Audiences love a short and crispy session. Less time is often the best option.

Give People LESS Time

If you allot less time for your speaker, you force him or her to get to the heart of what they want to say – quickly. That means fewer lingering introductions and slow-moving stories. Now, I know what you’re thinking: ‘Can I really ask someone to show up for a 10 minute speech?’ Yes. It’s that simple. At BNR, people sometimes show up for a mere 3 minutes!

Be Very Clear about your Speaker’s Role

Which part of the event do you need the speaker for? Be very specific and clear. Don’t say ‘do a little something on sustainability’, but instead ask for ‘two examples that clearly show sustainability leads to a better price for the consumer’. Clear as day!

Be loud and clear

KWYWTK

It’s an old law in journalism: Know What You Want to Know. In addition to moderating, my main added value as a presenter is finding out what the event’s organizers really want to talk about. What is the target audience, the event’s goal, and the core message? Which 3 key questions are we going to answer? Who is best equipped to answer those questions? Only by having this conversation will you find out what the event needs to be about.

Hire an Editor

Not only hitmen and presenters are for hire – editors are too! Find someone who’s used to making TV or radio programs. Someone who has an extensive network, who knows how to find a speaker that works well with the event’s theme, and who doesn’t mind canceling people that don’t meet your event’s standards.
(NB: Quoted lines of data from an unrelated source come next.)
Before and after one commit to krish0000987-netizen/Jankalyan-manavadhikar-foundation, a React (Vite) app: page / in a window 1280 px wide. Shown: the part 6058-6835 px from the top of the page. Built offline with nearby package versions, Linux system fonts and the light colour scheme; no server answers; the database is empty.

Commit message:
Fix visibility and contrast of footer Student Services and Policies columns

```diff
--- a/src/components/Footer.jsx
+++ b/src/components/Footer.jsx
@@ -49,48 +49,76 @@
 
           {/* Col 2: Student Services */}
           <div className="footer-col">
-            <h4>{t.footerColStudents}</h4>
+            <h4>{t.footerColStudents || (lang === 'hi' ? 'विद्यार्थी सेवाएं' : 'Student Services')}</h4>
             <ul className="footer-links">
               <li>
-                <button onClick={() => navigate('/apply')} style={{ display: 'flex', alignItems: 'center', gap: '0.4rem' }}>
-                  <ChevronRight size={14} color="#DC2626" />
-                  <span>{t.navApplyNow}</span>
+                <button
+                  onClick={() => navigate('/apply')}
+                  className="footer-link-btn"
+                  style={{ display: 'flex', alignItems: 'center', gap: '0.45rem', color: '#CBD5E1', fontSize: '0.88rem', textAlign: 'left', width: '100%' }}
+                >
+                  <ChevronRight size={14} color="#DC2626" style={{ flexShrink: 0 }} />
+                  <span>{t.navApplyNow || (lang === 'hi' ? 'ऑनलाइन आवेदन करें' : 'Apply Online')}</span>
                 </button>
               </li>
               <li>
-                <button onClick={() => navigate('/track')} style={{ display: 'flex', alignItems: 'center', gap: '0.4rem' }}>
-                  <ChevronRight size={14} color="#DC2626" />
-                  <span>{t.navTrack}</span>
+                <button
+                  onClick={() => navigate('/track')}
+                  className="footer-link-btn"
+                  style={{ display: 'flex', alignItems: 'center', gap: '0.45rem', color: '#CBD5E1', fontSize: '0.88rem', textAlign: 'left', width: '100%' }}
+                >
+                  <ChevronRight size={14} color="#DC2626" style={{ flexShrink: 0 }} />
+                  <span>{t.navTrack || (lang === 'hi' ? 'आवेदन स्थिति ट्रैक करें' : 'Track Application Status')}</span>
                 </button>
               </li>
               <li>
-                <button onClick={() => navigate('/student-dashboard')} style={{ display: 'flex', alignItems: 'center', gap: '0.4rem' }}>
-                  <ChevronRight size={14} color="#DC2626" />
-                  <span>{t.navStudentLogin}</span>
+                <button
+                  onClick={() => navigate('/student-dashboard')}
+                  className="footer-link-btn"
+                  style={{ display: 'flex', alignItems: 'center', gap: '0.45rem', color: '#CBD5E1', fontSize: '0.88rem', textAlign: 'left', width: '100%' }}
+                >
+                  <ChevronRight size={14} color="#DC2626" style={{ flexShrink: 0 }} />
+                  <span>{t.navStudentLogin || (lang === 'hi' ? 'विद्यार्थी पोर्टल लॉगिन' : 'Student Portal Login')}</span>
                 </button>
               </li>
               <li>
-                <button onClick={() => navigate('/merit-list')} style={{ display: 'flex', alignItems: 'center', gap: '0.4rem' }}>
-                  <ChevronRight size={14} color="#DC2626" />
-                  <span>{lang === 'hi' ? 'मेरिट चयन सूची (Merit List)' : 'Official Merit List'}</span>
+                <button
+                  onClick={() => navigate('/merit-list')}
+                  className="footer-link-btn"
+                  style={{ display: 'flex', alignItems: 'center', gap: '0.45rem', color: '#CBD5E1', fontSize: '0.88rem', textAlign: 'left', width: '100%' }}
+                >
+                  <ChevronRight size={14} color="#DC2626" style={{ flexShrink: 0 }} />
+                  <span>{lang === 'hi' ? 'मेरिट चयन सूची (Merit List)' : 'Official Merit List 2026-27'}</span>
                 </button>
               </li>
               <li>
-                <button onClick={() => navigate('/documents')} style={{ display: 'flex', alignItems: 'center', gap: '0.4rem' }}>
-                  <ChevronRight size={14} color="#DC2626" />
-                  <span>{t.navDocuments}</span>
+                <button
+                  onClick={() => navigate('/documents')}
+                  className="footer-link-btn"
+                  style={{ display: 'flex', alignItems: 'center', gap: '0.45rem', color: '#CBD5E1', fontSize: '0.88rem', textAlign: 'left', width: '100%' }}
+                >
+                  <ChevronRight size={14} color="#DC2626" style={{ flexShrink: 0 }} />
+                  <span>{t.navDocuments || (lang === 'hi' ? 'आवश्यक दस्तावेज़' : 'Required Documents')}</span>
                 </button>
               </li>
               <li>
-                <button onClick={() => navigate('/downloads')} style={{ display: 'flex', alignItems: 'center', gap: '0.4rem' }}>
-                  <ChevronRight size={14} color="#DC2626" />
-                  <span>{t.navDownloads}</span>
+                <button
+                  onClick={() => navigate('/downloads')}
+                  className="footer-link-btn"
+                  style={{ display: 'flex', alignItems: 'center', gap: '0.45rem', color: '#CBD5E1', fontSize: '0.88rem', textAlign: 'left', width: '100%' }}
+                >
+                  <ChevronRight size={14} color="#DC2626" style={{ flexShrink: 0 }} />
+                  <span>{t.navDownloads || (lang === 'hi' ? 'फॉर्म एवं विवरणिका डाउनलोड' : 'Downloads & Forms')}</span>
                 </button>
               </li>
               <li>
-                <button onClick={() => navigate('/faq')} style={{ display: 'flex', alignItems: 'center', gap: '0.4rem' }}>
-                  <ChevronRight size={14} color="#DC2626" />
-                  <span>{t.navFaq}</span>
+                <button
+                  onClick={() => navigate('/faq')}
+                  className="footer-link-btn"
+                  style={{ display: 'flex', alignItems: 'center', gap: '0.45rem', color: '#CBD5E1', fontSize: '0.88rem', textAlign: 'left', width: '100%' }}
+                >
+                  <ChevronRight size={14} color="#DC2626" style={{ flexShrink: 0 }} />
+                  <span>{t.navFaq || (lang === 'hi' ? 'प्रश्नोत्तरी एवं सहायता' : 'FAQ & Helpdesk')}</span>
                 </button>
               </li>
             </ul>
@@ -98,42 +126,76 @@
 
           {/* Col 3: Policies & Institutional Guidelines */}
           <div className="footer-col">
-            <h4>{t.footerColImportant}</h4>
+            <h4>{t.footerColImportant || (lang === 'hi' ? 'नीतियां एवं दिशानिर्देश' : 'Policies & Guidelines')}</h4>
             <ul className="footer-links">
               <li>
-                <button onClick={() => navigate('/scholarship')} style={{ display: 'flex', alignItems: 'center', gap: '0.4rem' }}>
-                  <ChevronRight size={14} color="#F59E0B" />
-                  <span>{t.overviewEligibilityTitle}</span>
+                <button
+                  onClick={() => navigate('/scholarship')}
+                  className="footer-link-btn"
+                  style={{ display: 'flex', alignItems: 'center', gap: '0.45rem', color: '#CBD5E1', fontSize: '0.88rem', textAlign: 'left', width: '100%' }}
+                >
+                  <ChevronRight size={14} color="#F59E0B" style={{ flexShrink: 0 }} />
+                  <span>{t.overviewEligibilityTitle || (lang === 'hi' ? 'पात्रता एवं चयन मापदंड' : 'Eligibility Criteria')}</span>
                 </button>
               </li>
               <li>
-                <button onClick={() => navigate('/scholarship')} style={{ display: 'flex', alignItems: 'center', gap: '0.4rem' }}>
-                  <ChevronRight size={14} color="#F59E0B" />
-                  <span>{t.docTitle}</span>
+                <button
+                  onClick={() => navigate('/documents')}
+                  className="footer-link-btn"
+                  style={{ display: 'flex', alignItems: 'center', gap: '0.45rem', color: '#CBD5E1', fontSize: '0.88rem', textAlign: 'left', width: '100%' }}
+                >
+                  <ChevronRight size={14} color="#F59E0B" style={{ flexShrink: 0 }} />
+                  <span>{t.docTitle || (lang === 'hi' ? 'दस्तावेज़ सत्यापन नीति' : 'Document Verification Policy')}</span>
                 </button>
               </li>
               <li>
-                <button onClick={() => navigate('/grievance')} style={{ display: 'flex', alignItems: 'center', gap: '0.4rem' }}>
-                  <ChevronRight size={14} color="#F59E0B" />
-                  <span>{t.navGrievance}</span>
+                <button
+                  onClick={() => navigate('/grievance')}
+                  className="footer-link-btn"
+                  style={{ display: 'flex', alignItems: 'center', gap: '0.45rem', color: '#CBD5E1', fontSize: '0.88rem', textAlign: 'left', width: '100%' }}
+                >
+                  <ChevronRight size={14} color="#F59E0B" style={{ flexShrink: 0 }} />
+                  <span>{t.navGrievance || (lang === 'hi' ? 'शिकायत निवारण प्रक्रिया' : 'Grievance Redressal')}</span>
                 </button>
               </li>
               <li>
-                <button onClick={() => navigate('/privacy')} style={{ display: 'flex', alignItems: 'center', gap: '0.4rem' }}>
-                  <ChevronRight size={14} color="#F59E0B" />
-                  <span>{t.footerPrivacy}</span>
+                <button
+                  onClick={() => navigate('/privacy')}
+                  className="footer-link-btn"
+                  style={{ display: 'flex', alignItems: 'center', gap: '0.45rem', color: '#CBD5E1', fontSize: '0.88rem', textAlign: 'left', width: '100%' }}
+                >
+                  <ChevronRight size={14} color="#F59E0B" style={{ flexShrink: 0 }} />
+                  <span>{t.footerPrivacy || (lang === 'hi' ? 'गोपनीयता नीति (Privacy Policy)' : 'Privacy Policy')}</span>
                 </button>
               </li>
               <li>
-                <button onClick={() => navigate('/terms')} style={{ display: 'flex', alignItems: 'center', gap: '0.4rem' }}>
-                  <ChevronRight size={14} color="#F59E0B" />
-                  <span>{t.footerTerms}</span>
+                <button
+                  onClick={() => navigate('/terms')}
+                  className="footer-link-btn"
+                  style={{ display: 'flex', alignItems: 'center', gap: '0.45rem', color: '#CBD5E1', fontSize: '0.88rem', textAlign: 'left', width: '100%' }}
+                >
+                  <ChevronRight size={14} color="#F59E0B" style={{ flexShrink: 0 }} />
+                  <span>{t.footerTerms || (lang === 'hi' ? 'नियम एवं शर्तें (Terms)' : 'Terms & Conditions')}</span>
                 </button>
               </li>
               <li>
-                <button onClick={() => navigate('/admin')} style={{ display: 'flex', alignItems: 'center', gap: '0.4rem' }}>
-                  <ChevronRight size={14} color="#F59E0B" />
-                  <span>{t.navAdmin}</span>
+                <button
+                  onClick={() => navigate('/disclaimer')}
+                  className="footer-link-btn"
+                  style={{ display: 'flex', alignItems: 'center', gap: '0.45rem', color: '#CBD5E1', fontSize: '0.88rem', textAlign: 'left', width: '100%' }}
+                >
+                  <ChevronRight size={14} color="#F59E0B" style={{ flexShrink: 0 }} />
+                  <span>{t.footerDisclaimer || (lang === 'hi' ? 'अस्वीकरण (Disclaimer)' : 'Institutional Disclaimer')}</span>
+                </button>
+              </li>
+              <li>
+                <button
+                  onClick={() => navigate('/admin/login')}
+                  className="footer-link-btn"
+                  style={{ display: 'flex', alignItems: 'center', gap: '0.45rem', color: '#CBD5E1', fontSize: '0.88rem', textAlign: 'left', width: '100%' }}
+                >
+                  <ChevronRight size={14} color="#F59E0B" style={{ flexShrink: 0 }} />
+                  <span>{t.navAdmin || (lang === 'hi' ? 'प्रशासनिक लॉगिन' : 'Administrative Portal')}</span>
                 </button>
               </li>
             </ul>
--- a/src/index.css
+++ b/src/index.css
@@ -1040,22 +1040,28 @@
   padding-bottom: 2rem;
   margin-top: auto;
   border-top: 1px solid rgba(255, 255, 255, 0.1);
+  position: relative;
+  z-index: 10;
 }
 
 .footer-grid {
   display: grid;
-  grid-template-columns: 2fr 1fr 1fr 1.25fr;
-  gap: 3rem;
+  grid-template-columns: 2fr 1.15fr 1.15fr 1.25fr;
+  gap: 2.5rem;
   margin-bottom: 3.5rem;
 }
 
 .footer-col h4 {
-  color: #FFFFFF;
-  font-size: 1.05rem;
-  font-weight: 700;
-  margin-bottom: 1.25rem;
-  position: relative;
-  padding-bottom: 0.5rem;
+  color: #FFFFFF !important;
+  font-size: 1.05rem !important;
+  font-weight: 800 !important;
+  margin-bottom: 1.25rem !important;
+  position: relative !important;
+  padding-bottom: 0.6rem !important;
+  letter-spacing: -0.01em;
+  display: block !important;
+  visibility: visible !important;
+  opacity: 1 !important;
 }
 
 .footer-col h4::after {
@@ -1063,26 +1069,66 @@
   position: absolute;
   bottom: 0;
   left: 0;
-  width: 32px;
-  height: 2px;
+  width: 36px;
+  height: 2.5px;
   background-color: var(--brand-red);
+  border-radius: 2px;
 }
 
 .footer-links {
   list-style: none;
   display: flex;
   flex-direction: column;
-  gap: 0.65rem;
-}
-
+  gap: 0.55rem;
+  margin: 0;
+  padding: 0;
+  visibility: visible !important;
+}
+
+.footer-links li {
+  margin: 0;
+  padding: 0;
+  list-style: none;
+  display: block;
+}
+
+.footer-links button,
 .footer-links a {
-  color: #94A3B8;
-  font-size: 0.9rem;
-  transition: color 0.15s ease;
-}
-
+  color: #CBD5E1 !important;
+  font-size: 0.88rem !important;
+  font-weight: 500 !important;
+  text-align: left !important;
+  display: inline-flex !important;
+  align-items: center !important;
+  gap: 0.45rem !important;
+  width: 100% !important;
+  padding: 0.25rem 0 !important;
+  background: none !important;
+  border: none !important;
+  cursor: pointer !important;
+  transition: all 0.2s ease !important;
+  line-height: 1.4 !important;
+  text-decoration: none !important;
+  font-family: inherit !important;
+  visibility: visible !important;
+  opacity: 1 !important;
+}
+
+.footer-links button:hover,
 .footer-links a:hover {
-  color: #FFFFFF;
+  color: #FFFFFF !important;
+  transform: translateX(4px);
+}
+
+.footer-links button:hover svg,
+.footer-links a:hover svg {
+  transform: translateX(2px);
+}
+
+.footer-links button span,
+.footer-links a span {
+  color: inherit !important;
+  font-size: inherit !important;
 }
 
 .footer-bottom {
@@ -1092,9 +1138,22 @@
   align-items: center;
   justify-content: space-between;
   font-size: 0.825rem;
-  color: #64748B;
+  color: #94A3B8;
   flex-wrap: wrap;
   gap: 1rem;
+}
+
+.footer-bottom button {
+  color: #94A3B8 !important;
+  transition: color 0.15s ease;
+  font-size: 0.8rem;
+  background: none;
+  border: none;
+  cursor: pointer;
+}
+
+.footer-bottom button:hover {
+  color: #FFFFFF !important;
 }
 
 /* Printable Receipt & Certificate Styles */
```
Event organizers tend to be shy in giving instructions. They feel ‘lucky’ the speaker is doing their event in the first place. In my experience, the opposite holds true: ‘I’m very happy you’re clear and concise, I now know exactly what to do.’

 

And PS. When you organise a Dutch event. Never, NEVER forget the bitterballs.. 😉